Fresh blood needed for an ageing party

 

THE numbers were small, the age profile worrying. Democratic Left is a party in the doldrums, lacking broad public recognition and new blood. But it may have turned the corner in terms of personal confidence.

Last year its annual conference was a shambles - the numbers tiny, the venue dirty and the delegates disillusioned. This year, there is a growing confidence that its Ministers have performed well in Government and that the party is making a real impact. For the first time, Democratic Left is saleable on the doorsteps in working class areas.

Part of this change in perception is due to persistent complaints by Fianna Fail and the Progressive Democrats that the smallest party in the Coalition is dictating economic and social policy. The Democratic Left tail is said to be wagging the Government dog.

When your opponents provide publicity free, in what used to be a desert of public indifference, what leader would complain? Mr Proinsias De Rossa certainly didn't as he sought to focus attention on the need to tackle long term unemployment and social deprivation and drew attention to his own record on child benefit increases and equality payments for women.

But the trauma of four years ago, when Democratic Left split from the Workers' Party over centralised control and continuing links with the Official IBA, persists. As one observer said: "The head of the party went in one direction at that time and the body in the other." Since then, Democratic Left has failed to rebuild the machine that used to be the Workers' Party.

Even now, with six TDs and one senator in the party, there is a lack of young blood evident and few able councillors are coming through. A broad party structure is lacking and Dail seats are held almost as personal fiefdoms, where the name of the individual is more important than the party image.

Four of the six TDs are either Ministers or Ministers of State and there is a quiet confidence that the party will hold, if not increase, its number of Dail seats next time. But, in the current climate of public disillusionment with political parties, nothing should be taken for granted. A wave of rejection could bury the party without trace.

In that regard, a motion from the constituency of Eric Byrne - one of the two TDs without a ministerial position - sought to concentrate on radical left policies and to isolate the party from alliances with right wing parties before an election.

It was overwhelmingly defeated. Speaker after speaker trundled to the podium to argue in favour of political flexibility and tactical freedom for the leadership. The lessons of the Dublin West and Donegal North East by elections had been well learned.

The sight of Fianna Fail snatching victory from the jaws of defeat in those two contests has brought about a serious rethink of strategy within the rainbow coalition.

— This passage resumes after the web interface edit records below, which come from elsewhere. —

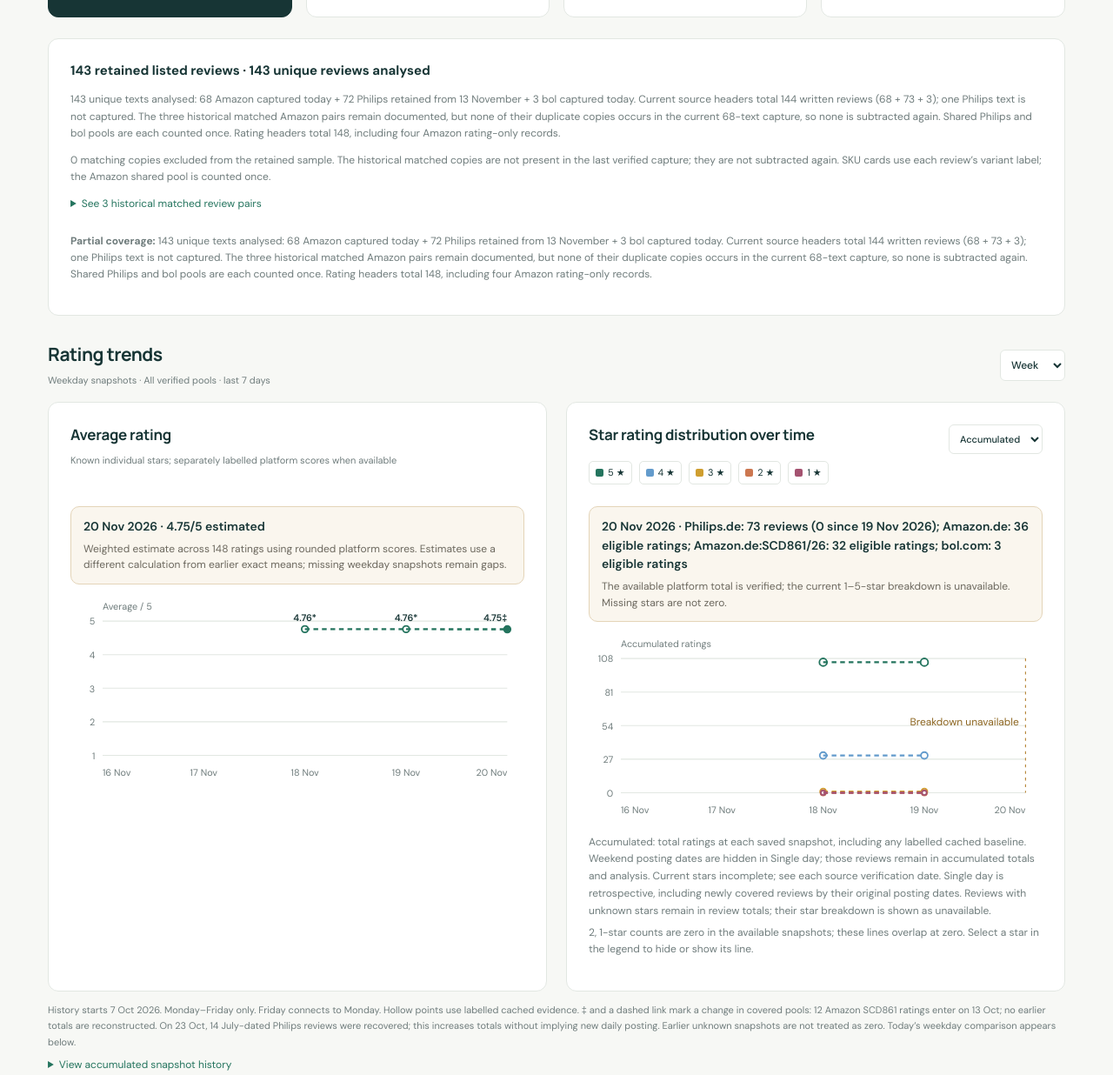
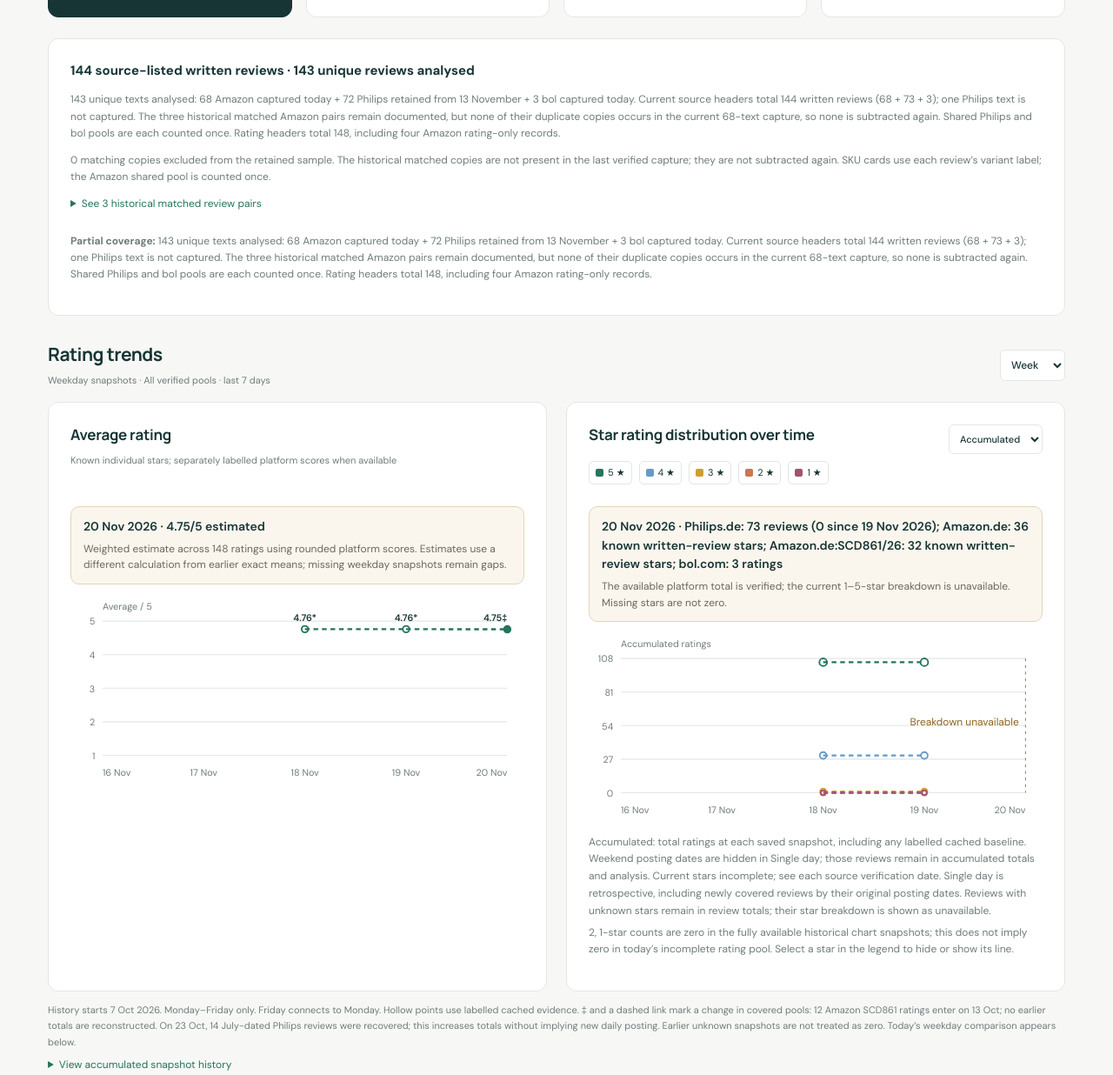
Before and after one commit to jan-git-wq/Care, a plain HTML site: page Philips Avent Video Baby Monitor/index.html in a window 1280 px wide. Shown: the part 707-1943 px from the top of the page at 87% size. Drawn offline with Linux system fonts and the light colour scheme.

Commit message:
Clarify listed review totals and incomplete star chart labels

```diff
--- a/Philips Avent Video Baby Monitor/index.html
+++ b/Philips Avent Video Baby Monitor/index.html
@@ -37,5 +37,5 @@
   <footer><span>AVENT REVIEW OBSERVATORY</span><span>Independent research view · Source ratings remain attributed to their platforms.</span></footer>
 </main>
 <dialog id="evidence"><div class="dialog-top"><span class="eyebrow">REVIEW EVIDENCE</span><button id="close-dialog" aria-label="Close review evidence">×</button></div><h2 id="dialog-title"></h2><p id="dialog-description"></p><div id="dialog-reviews"></div><p class="footnote">Each quotation is a short English translation of the relevant original wording, not a full review. Positive remarks can be qualified elsewhere in a review. Unverified wording is marked unavailable. Follow the source for full context.</p></dialog>
-<script src="../data.js?v=4cf707cc126d"></script><script src="../app.js?v=2171010a0854"></script>
+<script src="../data.js?v=4cf707cc126d"></script><script src="../app.js?v=da4e3b19022d"></script>
 </body></html>
--- a/app.js
+++ b/app.js
@@ -231,14 +231,14 @@ function renderTrend(){
   latest?.average!==null&&latest?.average!==undefined?'<strong>'+fmtDate(latest.date)+' · '+latest.average.toFixed(2)+'/5'+(latest.estimated?' estimated':'')+'</strong><span>'+(latest.estimated?'Weighted estimate across '+latest.total+' ratings using rounded platform scores. Estimates use a different calculation from earlier exact means; missing weekday snapshots remain gaps.':'Average of known individual stars.'+(latest.coverageChanged?' ‡ Coverage expanded today; this is not a like-for-like change from the preceding point.':''))+'</span>':
   '<strong>'+fmtDate(DATA.date)+' · Current average unavailable</strong><span>The source did not provide enough current rating data. Earlier points retain their original dates.</span>';
  const todayChanges=dailyChanges(DATA,platform),currentGroups=todayChanges.groups.filter(g=>g.todayCount!==null);
- const countDetails=currentGroups.map(g=>{const entry=DATA.ratingHistory[DATA.date][g.name];return g.name+': '+g.todayCount+(g.name==='Philips.de'?' reviews':' eligible ratings')+(entry.listing_rating_count!==undefined&&entry.listing_rating_count!==g.todayCount?' ('+entry.listing_rating_count+' listing ratings before deduplication)':'')+(g.net!==null?' ('+(g.net>0?'+':'')+g.net+' since '+fmtDate(todayChanges.yesterday)+')':'');}).join('; ');
+ const countDetails=currentGroups.map(g=>{const entry=DATA.ratingHistory[DATA.date][g.name];return g.name+': '+g.todayCount+(entry.rating_sample_only?' known written-review stars':g.name==='Philips.de'?' reviews':' ratings')+(entry.listing_rating_count!==undefined&&entry.listing_rating_count!==g.todayCount?' ('+entry.listing_rating_count+' listing ratings before deduplication)':'')+(g.net!==null?' ('+(g.net>0?'+':'')+g.net+' since '+fmtDate(todayChanges.yesterday)+')':'');}).join('; ');
  $('star-status').innerHTML='<strong>'+fmtDate(DATA.date)+' · '+(countDetails?esc(countDetails):'Current counts unavailable')+'</strong><span>'+
   (latest?.stars?'Star breakdown is available for this snapshot.':countDetails?'The available platform total is verified; the current 1–5-star breakdown is unavailable. Missing stars are not zero.':'No fresh star breakdown was captured. Earlier points retain their original dates.')+'</span>';
 
  $('trend-legend').innerHTML=stars.map(s=>'<button type="button" data-trend-star="'+s+'" aria-pressed="'+!hiddenTrendStars.has(s)+'" aria-label="Show '+s+'-star rating trend"><i style="background:'+colours[s]+'"></i>'+s+' ★</button>').join('');
  $('review-trend').innerHTML=trendLineChart(starTrend.points,stars.filter(s=>!hiddenTrendStars.has(s)).map(s=>({label:s+'-star ratings',colour:colours[s],value:p=>p.stars?.[s]??null,radius:2+s*.4,dash:s<=3?s+' 3':null})),{title:single?'Single-day review counts by posting date and star rating':'Accumulated rating counts by snapshot date and star rating',unit:single?'Reviews on this date':'Accumulated ratings'});
  const zeros=stars.filter(s=>starTrend.points.some(p=>p.stars)&&starTrend.points.every(p=>!p.stars||p.stars[s]===0));
- $('trend-zero-note').textContent=zeros.length?zeros.join(', ')+'-star counts are zero in the available snapshots; these lines overlap at zero. Select a star in the legend to hide or show its line.':'Select a star in the legend to hide or show its line.';
+ $('trend-zero-note').textContent=zeros.length?zeros.join(', ')+'-star counts are zero in the fully available historical chart snapshots; this does not imply zero in today’s incomplete rating pool. Select a star in the legend to hide or show its line.':'Select a star in the legend to hide or show its line.';
  $('star-mode-note').textContent=single?'Single day: captured written reviews on each displayed posting date. Not additions since the previous weekday’s check. A zero means no captured reviews dated that day; inaccessible reviews are excluded.':'Accumulated: total ratings at each saved snapshot, including any labelled cached baseline.';
  $('star-day-table').hidden=!single;
  $('star-day-body').innerHTML=single?starTrend.points.map(p=>'<tr><td>'+fmtDate(p.date)+'</td>'+stars.map(s=>'<td>'+(p.stars?.[s]??'—')+'</td>').join('')+'<td>'+(p.total??'—')+'</td></tr>').join(''):'';
@@ -272,7 +272,7 @@ function render(){
  if(partialRefresh&&!completeCovered){
  const el=$('review-count-note');
  el.innerHTML=el.innerHTML.replaceAll('today’s total','the retained sample').replaceAll('today’s capture','the last verified capture').replaceAll('Duplicate copy absent today','Duplicate copy absent in the last verified capture').replaceAll('Today: ','Retained sample: ');
- el.innerHTML=el.innerHTML.replace(listed+' listed reviews · '+n+' unique reviews analysed',listed+' retained listed reviews · '+n+' unique reviews analysed');
+ el.innerHTML=el.innerHTML.replace(listed+' listed reviews · '+n+' unique reviews analysed',(total&&DATA.check.overall.written_count?DATA.check.overall.written_count+' source-listed written reviews':n+' captured written reviews')+' · '+n+' unique reviews analysed');
  el.innerHTML=el.innerHTML.replace(listed+' listed − '+matchCount+' repeated entries = '+(listed-matchCount)+' unique listed reviews',listed+' reported records include '+matchCount+' known matching entries; newly reported, unread records have not been deduplicated');
  el.insertAdjacentHTML('beforeend','<p class="footnote"><strong>Partial coverage:</strong> '+esc(DATA.check.partial_coverage_note||DATA.check.freshness)+'</p>');
  }
```
Also changed, not shown: index.html (+1 -1 lines).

Three months ago there was little, if any, chance of a voting arrangement emerging between Fine Gael, the Labour Party and Democratic Left. They were determined to fight on separate policies and go their own ways. But the sight of Fianna Fail hoovering up the transfers of Government parties on the way to victory has changed all that. If the phenomenon was repeated in a general election, Fianna Fail might even emerge with an overall Dail majority.

Recent thinking is that while the Coalition parties will campaign on separate platforms, they may consider a vote transfers arrangement.

Mr John McManus went so far as to raise the spectre of a formal election pact. He told delegates: "It may be possible that this Government will go to the country on a united front and on an agreed programme, but if that isn't in the interests of the people this party represents, it will not happen."

And Mr Joe Sherlock argued: "It is absolute nonsense to embark on a totally independent campaign. We need transfer votes from the other parties. We must not close the door on preference votes."

Mr De Rossa held out the prospect of a renewed rainbow arrangement and contrasted its potential benefits to the "lethal cocktail" of "outdated PD Thatcherism and a double measure of Fianna Fail opportunism".

A general election could be as much as 18 months away, but the political temperature is already becoming intense. Democratic Left is languishing at 2 per cent in the opinion polls. If it hopes to grow, it must do better.